I have been attacking Obama for months because of his racist exclusion of his white relatives from the campaign trail.

We finally smoked out a picture of Obama’s sister in the Chicago Tribune. She had said she was his “adviser” but refused to be photographed. Did she plan to enter the White house with a paper sack over her head?

But the “segregation” of Madelyn Dunham, Obama’s white grandmother, and only real grandmother, has to be one of the cruelest and most mendacious political kidnappings this nation has ever seen.

Mrs. Dunham lives alone in the same apartment where she has lived for many years. Thus, it is reasonable to assume she is not incapacitated or an invalid.

Granny Dunham told the New York Times she was not well enough to speak, but in reality the Obama campaign maintains Stalinist “control” over potential interviewees. Obama’s minions tried to control access to Obama’s friend who was recently released from prison. Since he became a candidate for U. S. Senator, Obama has locked his remaining white relative away in his racist closet.

Madelyn Dunham raised Barry Obama. It was probably her money that got him admitted to the prestigious Punahou School in Hawaii and paid his fees. Her efforts were formative, perhaps even more so than those of Obama’s mother Ann, Madelyn’s daughter. And yet Madelyn is being hidden away.

All because she is white and Barry Obama is a “black” candidate for president.

What a lie.
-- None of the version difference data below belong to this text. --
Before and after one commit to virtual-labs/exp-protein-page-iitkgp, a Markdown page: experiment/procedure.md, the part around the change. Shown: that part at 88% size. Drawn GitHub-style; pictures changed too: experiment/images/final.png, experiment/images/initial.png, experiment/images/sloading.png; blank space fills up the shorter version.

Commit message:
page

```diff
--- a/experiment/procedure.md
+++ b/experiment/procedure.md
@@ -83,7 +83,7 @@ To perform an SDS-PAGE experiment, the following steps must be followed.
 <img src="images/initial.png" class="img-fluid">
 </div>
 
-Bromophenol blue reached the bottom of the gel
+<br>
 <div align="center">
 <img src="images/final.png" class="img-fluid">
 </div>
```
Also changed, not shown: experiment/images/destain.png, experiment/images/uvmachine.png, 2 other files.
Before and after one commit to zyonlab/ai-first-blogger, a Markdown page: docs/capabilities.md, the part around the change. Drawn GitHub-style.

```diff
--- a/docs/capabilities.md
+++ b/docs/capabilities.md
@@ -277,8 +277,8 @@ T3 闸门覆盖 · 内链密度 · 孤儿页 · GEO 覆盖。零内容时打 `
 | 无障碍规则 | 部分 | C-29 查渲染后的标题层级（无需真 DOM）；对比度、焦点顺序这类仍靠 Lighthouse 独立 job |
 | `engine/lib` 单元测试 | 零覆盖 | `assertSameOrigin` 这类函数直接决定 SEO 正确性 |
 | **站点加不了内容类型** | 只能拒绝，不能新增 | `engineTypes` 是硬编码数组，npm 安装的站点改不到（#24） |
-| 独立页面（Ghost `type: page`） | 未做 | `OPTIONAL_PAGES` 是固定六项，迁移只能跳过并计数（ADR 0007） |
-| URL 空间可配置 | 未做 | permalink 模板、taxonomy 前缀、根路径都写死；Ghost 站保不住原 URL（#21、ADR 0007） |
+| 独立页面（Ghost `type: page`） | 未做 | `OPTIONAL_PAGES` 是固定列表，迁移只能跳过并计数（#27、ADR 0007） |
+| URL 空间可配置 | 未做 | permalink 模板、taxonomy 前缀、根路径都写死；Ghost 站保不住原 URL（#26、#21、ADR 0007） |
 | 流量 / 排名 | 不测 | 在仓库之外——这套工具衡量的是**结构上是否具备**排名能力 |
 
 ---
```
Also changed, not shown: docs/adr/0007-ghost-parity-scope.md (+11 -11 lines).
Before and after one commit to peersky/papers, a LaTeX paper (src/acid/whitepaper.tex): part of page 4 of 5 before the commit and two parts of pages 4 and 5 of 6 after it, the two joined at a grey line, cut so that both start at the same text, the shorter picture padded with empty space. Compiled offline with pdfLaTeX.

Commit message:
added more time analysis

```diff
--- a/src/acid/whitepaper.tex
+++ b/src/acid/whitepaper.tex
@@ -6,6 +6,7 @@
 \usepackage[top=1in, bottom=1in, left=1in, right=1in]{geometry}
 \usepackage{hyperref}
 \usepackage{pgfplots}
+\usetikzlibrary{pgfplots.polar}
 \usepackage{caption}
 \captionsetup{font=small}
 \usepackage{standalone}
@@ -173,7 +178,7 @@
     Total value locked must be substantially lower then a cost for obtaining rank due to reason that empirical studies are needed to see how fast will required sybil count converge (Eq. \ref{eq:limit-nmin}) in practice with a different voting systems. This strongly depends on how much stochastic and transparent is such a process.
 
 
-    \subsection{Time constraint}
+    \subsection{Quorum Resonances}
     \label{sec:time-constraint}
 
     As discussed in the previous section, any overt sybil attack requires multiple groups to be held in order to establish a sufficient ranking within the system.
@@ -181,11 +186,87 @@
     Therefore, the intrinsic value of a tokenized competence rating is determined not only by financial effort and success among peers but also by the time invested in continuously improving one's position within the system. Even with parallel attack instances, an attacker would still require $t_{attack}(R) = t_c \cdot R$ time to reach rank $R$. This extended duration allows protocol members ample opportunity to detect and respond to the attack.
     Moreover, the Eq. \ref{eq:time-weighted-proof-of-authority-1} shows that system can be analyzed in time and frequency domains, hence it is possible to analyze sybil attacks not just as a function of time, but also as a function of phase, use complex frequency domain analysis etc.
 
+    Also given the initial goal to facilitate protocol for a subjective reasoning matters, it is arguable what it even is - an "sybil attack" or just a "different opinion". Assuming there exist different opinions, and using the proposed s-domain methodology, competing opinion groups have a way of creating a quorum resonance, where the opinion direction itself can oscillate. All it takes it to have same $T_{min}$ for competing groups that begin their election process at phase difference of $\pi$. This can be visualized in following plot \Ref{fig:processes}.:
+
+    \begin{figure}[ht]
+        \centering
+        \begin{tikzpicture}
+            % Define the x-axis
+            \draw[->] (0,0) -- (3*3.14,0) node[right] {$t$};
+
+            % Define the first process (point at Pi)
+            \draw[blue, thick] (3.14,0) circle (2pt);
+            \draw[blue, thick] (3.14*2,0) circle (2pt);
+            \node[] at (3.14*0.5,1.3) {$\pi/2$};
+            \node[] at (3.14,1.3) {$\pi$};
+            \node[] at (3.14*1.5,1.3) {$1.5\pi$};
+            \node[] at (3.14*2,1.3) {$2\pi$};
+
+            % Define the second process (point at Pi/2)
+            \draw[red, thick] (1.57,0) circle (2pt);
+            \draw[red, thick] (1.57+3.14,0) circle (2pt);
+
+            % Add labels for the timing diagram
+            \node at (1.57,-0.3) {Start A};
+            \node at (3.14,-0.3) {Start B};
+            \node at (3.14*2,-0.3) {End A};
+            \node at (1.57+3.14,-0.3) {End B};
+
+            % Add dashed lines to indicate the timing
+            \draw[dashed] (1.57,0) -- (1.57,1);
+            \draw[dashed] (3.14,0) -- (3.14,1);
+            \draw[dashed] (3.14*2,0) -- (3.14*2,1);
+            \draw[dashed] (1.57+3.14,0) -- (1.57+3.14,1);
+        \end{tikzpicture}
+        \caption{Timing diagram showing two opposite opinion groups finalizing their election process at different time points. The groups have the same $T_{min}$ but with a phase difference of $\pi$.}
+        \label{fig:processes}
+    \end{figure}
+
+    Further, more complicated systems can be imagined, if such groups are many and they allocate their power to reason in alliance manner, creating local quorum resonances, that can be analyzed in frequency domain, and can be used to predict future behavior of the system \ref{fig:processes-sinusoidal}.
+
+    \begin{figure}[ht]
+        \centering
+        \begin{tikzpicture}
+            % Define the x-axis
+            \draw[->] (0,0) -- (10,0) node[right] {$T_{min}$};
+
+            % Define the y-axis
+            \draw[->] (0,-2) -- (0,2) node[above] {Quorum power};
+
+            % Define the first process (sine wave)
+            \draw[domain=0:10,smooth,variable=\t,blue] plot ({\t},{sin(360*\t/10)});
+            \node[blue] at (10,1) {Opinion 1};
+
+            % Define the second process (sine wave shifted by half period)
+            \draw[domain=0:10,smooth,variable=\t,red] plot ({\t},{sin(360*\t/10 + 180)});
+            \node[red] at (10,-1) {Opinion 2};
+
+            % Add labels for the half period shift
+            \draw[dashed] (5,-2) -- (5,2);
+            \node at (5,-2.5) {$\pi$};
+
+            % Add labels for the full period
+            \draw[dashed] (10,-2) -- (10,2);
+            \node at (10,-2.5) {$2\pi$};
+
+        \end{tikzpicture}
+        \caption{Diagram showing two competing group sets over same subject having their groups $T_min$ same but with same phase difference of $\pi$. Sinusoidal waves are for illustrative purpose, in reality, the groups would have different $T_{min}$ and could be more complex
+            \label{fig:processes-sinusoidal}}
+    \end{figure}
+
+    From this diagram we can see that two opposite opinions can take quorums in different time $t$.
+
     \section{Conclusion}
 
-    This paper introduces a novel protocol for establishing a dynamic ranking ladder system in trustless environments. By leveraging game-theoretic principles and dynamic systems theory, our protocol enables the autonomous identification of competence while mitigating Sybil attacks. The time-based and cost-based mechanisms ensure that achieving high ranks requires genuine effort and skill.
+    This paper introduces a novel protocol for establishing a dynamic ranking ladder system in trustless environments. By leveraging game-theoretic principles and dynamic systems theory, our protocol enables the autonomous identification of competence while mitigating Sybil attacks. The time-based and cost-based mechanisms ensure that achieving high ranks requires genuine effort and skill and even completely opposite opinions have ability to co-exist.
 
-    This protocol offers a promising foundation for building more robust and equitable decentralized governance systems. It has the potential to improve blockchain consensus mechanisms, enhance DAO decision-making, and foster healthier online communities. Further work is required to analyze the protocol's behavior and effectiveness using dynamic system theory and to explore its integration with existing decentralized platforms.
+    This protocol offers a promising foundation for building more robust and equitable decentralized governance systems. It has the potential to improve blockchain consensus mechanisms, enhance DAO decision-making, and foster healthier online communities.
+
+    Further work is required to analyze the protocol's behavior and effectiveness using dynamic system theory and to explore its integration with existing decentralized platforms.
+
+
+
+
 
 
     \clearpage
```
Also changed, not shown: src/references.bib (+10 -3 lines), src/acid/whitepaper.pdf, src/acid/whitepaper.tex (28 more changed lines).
What hypocrisy. What cowardice. And this man wants to sit in the oval office?

Ironically, locking Madelyn away is going to hurt Obama more with African-Americans than with whites. Whites delight in drinking Obama’s Kool-Aid. Reason and reality will only gradually descend on them.

But Blacks are a lot smarter than whites when it comes to slights, because they have felt racial slights all their lives. Blacks know who Obama is, and they know how he is trying to “pass” and ignore his past.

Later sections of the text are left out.